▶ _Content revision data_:
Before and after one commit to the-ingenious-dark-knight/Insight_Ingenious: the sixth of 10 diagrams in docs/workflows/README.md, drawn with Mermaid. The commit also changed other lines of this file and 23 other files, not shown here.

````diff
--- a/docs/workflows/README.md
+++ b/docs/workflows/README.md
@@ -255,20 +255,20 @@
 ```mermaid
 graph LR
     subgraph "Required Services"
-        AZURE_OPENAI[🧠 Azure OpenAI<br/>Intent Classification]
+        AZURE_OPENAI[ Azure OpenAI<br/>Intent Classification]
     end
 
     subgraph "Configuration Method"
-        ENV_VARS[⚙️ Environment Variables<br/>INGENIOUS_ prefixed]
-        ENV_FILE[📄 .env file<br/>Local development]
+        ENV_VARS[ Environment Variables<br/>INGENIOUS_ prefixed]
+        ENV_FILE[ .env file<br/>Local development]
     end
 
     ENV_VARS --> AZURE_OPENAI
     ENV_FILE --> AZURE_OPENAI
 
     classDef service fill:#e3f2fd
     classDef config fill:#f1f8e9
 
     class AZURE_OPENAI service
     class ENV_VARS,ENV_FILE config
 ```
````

---

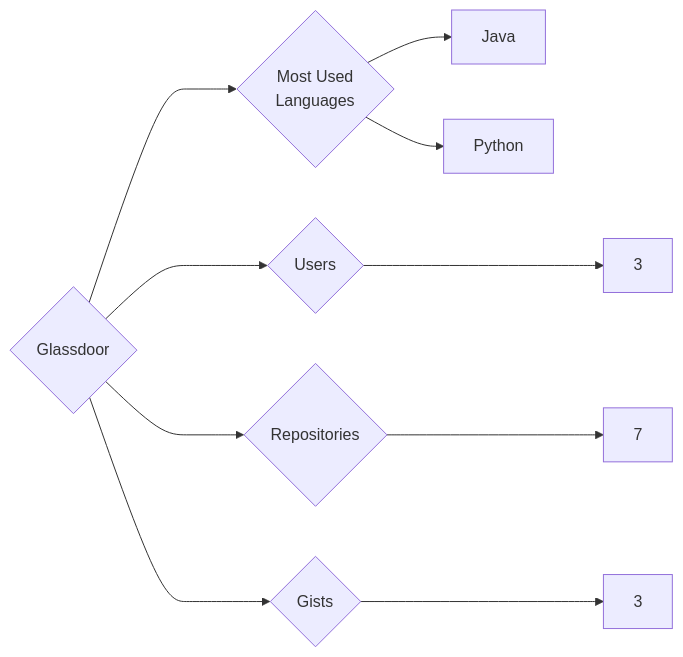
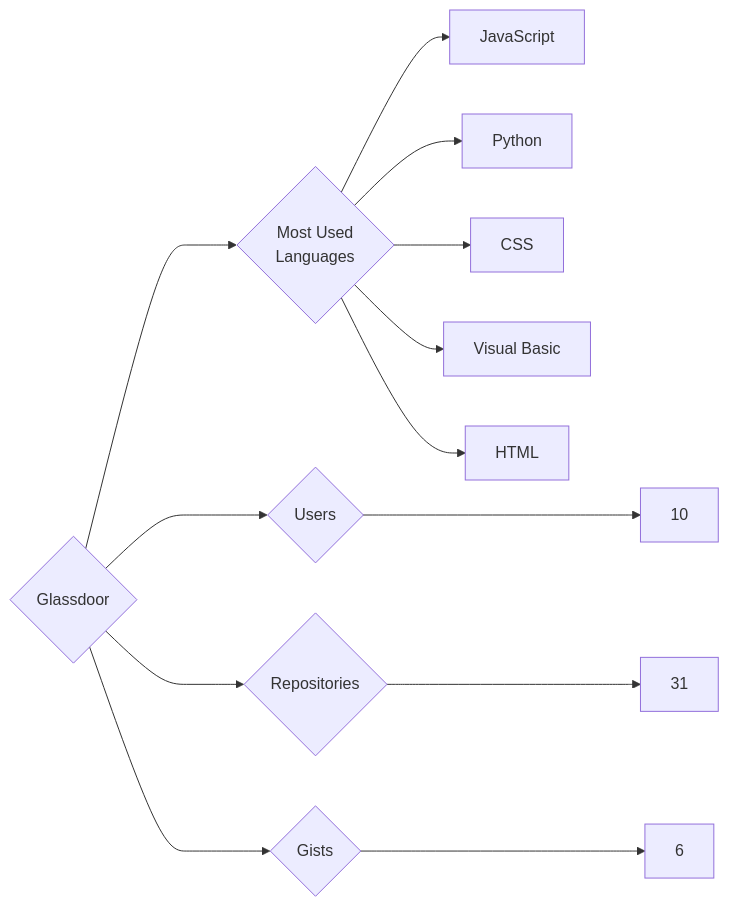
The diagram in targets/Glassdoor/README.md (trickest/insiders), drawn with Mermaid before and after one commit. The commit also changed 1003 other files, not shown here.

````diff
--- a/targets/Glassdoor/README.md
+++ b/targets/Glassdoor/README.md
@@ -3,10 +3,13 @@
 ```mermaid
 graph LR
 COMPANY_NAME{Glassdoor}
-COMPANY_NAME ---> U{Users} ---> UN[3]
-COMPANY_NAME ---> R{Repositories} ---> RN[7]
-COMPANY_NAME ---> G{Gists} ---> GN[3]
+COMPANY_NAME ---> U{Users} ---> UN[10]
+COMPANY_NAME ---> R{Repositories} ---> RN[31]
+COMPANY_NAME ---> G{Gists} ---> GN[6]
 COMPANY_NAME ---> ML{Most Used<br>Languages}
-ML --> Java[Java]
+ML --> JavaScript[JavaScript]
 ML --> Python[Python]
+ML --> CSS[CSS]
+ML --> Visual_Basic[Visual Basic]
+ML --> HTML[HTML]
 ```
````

==

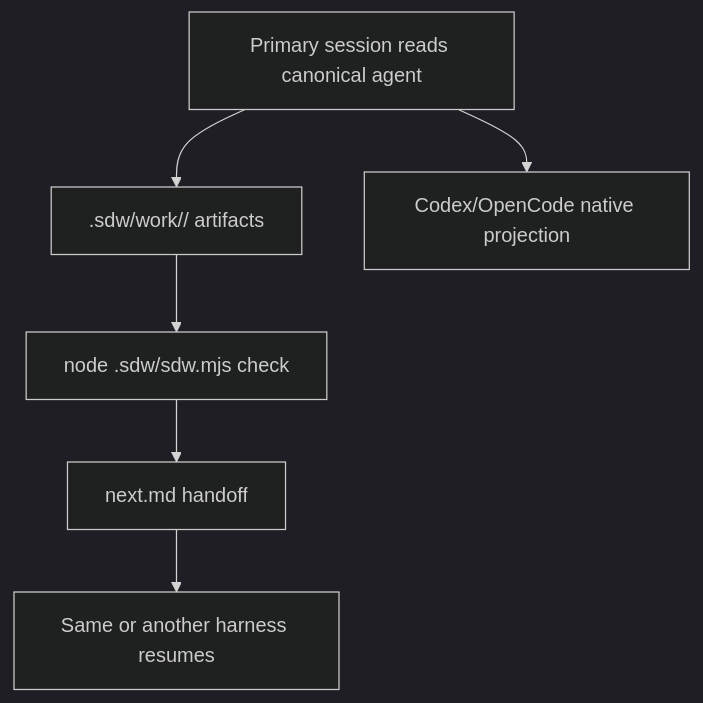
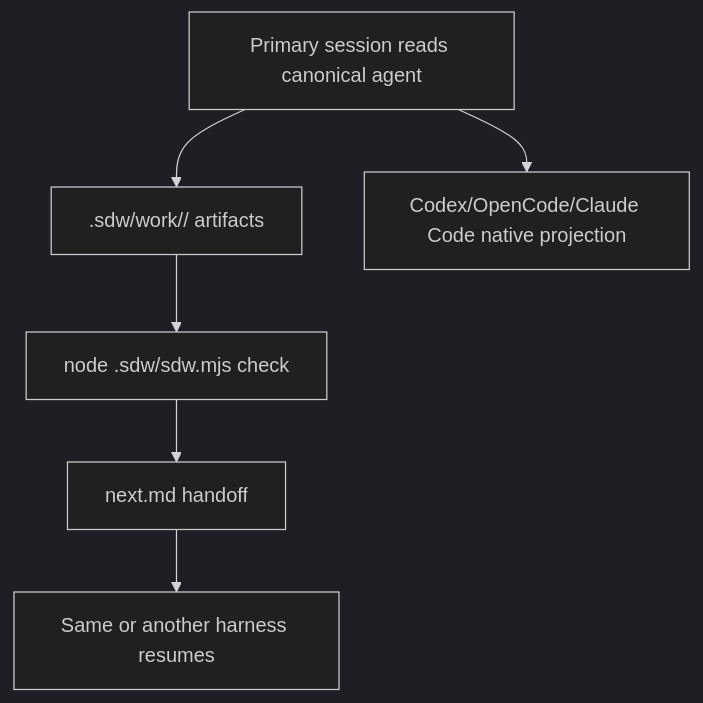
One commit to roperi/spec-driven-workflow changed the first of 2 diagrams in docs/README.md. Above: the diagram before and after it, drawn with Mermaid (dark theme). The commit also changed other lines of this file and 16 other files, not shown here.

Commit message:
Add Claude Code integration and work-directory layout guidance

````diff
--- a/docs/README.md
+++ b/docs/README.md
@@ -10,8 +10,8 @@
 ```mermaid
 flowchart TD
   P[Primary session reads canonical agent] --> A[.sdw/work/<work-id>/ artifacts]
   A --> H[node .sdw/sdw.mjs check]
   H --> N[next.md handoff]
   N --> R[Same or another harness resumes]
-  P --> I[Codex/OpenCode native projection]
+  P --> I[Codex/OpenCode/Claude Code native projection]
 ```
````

▶ _INSTRUCTIONS FOR THE TASK_:
Please copy out each line of the data in which the word "this" occurs.

▶ _RESPONSE BELOW_:
Before and after one commit to the-ingenious-dark-knight/Insight_Ingenious: the sixth of 10 diagrams in docs/workflows/README.md, drawn with Mermaid. The commit also changed other lines of this file and 23 other files, not shown here.
One commit to roperi/spec-driven-workflow changed the first of 2 diagrams in docs/README.md. Above: the diagram before and after it, drawn with Mermaid (dark theme). The commit also changed other lines of this file and 16 other files, not shown here.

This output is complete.